By Hudson Crozier
What’s new: Award-winning journalist Seymour Hersh reports that President Joe Biden, the CIA, and the Norwegian navy sabotaged Nord Stream pipelines through a secret bombing operation. He cited one anonymous source “with direct knowledge of the operational planning.”
To recap: The Nord Stream pipelines provided cheap Russian oil to Europe, especially Germany, and the U.S. strongly opposed this due to the leverage it gave to Russian President Vladimir Putin in the midst of the Russia-Ukraine war. (An operational pipeline meant Germany had reason to push for peace and de-escalation.) Last September, an explosion halted its operation. World leaders and pundits speculated that Russia or America was behind it.
According to Hersh’s report, Biden, the CIA, the U.S. Navy, and the Norwegian navy coordinated to plant C4 explosives along the pipelines. In June, under the cover of performing a diving exercise, deep-sea Navy divers planted the C4s while avoiding Russian surveillance. In September, a Norwegian plane dropped a sonar buoy nearby, which the U.S. used to remotely detonate the bombs.

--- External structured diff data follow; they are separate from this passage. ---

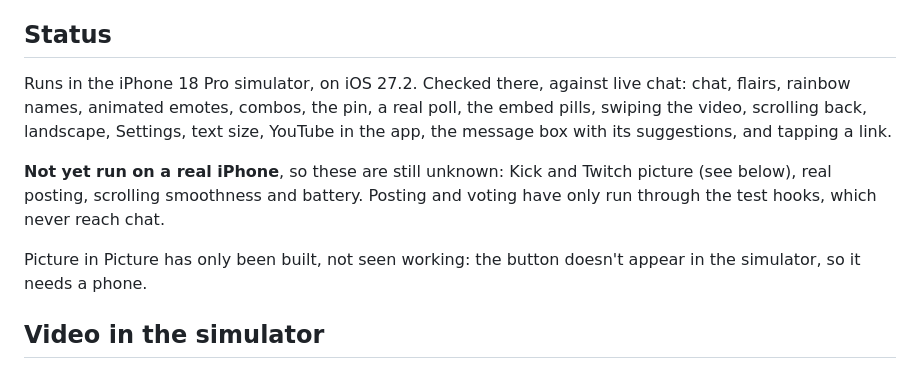
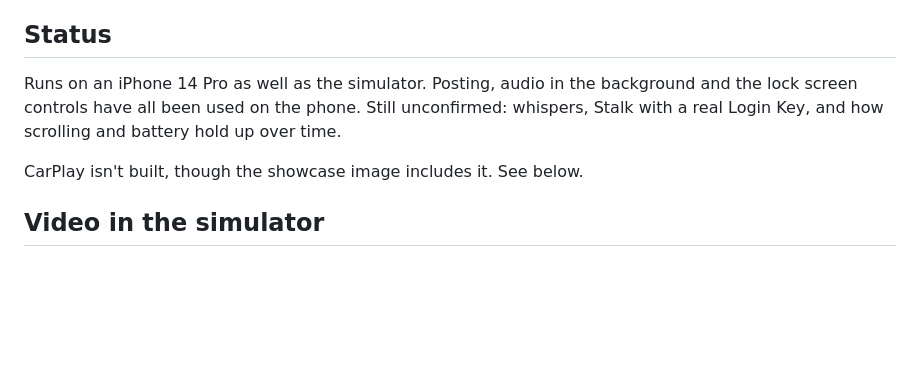
Before and after one commit to murdrd00/dgg-ios, a Markdown page: NOTES.md, the part around the change. Drawn GitHub-style; blank space fills up the shorter version.

```diff
--- a/NOTES.md
+++ b/NOTES.md
@@ -7,17 +7,11 @@ different on a phone.
 
 ## Status
 
-Runs in the iPhone 18 Pro simulator, on iOS 27.2. Checked there, against live chat:
-chat, flairs, rainbow names, animated emotes, combos, the pin, a real poll, the embed
-pills, swiping the video, scrolling back, landscape, Settings, text size, YouTube in the
-app, the message box with its suggestions, and tapping a link.
+Runs on an iPhone 14 Pro as well as the simulator. Posting, audio in the background and
+the lock screen controls have all been used on the phone. Still unconfirmed: whispers,
+Stalk with a real Login Key, and how scrolling and battery hold up over time.
 
-**Not yet run on a real iPhone**, so these are still unknown: Kick and Twitch picture
-(see below), real posting, scrolling smoothness and battery. Posting and voting have
-only run through the test hooks, which never reach chat.
-
-Picture in Picture has only been built, not seen working: the button doesn't appear in
-the simulator, so it needs a phone.
+CarPlay isn't built, though the showcase image includes it. See below.
 
 ## Video in the simulator
 
```
Also changed, not shown: README.md (+5 -1 lines), docs/showcase.jpg (added).
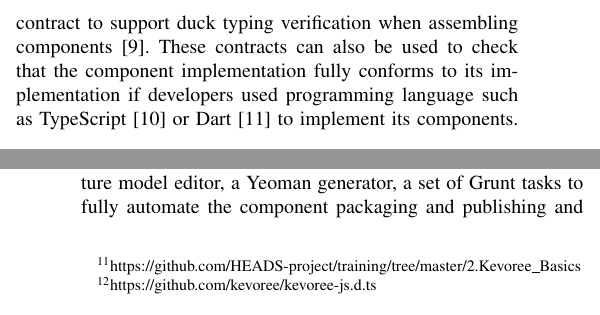
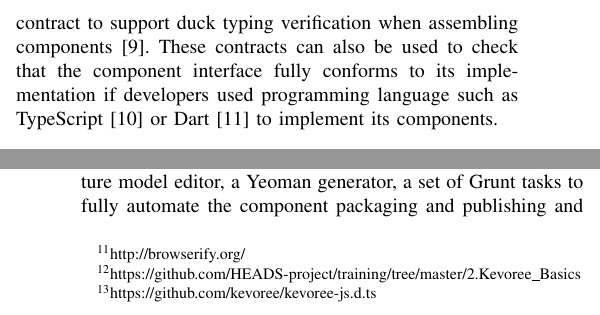
Before and after one commit to barais/CBSEKevoreeJS, a LaTeX paper (bare_conf.tex, which reads challenge.tex, kevoreejs.tex): two parts of the columns of pages 2 and 4 of 6, joined at a grey line, cut so that both start at the same text. Compiled offline with pdfLaTeX; a missing font is replaced by an installed copy or a similar font; a LaTeX package or settings file that is missing is left out.

Commit message:
new version

```diff
--- a/challenge.tex
+++ b/challenge.tex
@@ -7,7 +7,7 @@ Component-based distributed systems are known to be hard to deploy for two main
 
 \subsection{Type System}
 
-The second main challenge is to make web components contract-aware~\cite{beugnard1999making}. If the CBSE community agrees to trust a component, we must be able to determine how this component will behave. The Web domain is far from the development method used for  mission-critical applications. Web developers generally use JavaScript as a programming language without providing a clear interface for their components. A component model for Web Application must force the developer to declare component interface and propose at minimum a basic level of contract to support duck typing verification when assembling components~\cite{beugnard1999making}. These contracts can also be used to check that the component implementation fully conforms to its implementation if developers used  programming language such as TypeScript~\cite{rastogi2015safe} or Dart~\cite{dhiman2012google} to implement its components.
+The second main challenge is to make web components contract-aware~\cite{beugnard1999making}. If the CBSE community agrees to trust a component, we must be able to determine how this component will behave. The Web domain is far from the development method used for  mission-critical applications. Web developers generally use JavaScript as a programming language without providing a clear interface for their components. A component model for Web Application must force the developer to declare component interface and propose at minimum a basic level of contract to support duck typing verification when assembling components~\cite{beugnard1999making}. These contracts can also be used to check that the component interface fully conforms to its implementation if developers used  programming language such as TypeScript~\cite{rastogi2015safe} or Dart~\cite{dhiman2012google} to implement its components.
 
 \subsection{User Interface composition}
 The next challenge is to provide a way to compose the User Interface (UI). If HTML-based interface technologies enable end-users to easily use various remote Web applications, it is difficult for end-users to express complex compositions. Currently, the main Web actors provide framework to express complex compositions, such as react~\cite{fedosejev2015react} from Facebook that provides an adaptation algorithm to compute the minimum diff in the DOM. Google's polymer~\footnote{https://www.polymer-project.org/1.0/} is a similar approach with stronger emphasis on reusability. RiotJS~\footnote{http://riotjs.com/} also provides a lightweight framework for UI composition, however limited to static composition. None of them are able to create dynamically reconfigurable user interface composition for the deployed components.
--- a/kevoreejs.tex
+++ b/kevoreejs.tex
@@ -20,7 +20,7 @@ KevoreeJS\footnote{http://runjs.kevoree.org}  implements the Kevoree component m
 \end{enumerate}
 
 
-For supporting the SPA within the browser, we mainly reuse the core of Kevoree component model which is written in Kotlin. This core contains the component model entities, tooling for loading and saving configuration models, tooling for detecting abstract actions (install a library, instantiate a component, bind a component to a channel, …)  and tooling to achieve runtime adaptations when the platforms receive a new configuration model. As Kotlin provides code generators for JavaScript, we can reuse this core tool directly. As a consequence, to create KevoreeJS we mainly provide the concrete implementations of abstract actions in order to achieve concrete tasks within a running Browser core. We also provide a basic UI composition mechanism based on mashup. Each component comes with its own view that can be composed on the full SPA using mashup. To enable this mashup mechanism, we reuse framework such as AngularJS and angular-gridster. KevoreeJS reuses bower for its static Web part, but it handles the dynamicity by downloading browserified modules directly from the npm registry.
+For supporting the SPA within the browser, we mainly reuse the core of Kevoree component model which is written in Kotlin. This core contains the component model entities, tooling for loading and saving configuration models, tooling for detecting abstract actions (install a library, instantiate a component, bind a component to a channel, …)  and tooling to achieve runtime adaptations when the platforms receive a new configuration model. As Kotlin provides code generators for JavaScript, we can reuse this core tool directly. As a consequence, to create KevoreeJS we mainly provide the concrete implementations of abstract actions in order to achieve concrete tasks within a running Browser core. We also provide a basic UI composition mechanism based on mashup. Each component comes with its own view that can be composed on the full SPA using mashup. To enable this mashup mechanism, we reuse framework such as AngularJS and angular-gridster. KevoreeJS reuses bower for its static Web part, but it handles the dynamicity by downloading browserified\footnote{http://browserify.org/} modules directly from the npm registry.
 
 
 Finally we provide a simple development model in JavaScript and in TypeScript for developing component, channel or  group. This development model are available online\footnote{ https://github.com/HEADS-project/training/tree/master/2.Kevoree\_Basics}, \footnote{https://github.com/kevoree/kevoree-js.d.ts }.
```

How credible is the story? It’s clear that the Biden administration had motive for such a plan. Biden vaguely promised to “bring an end” to the pipelines last year if Russia invaded Ukraine, and his secretary of state called the sabotage “a tremendous opportunity to … remove the dependence on Russian energy.” However, Hersh has been accused of relying too much on anonymous sources in recent years.
Where do we go from here? The White House, the CIA, and the State Department have denied Hersh’s claims; Russia has demanded a greater explanation. Biden has repeatedly promised to avoid direct conflict with Russia. If the U.S. is responsible for harming Russian resources, it would be seen as a significant escalation.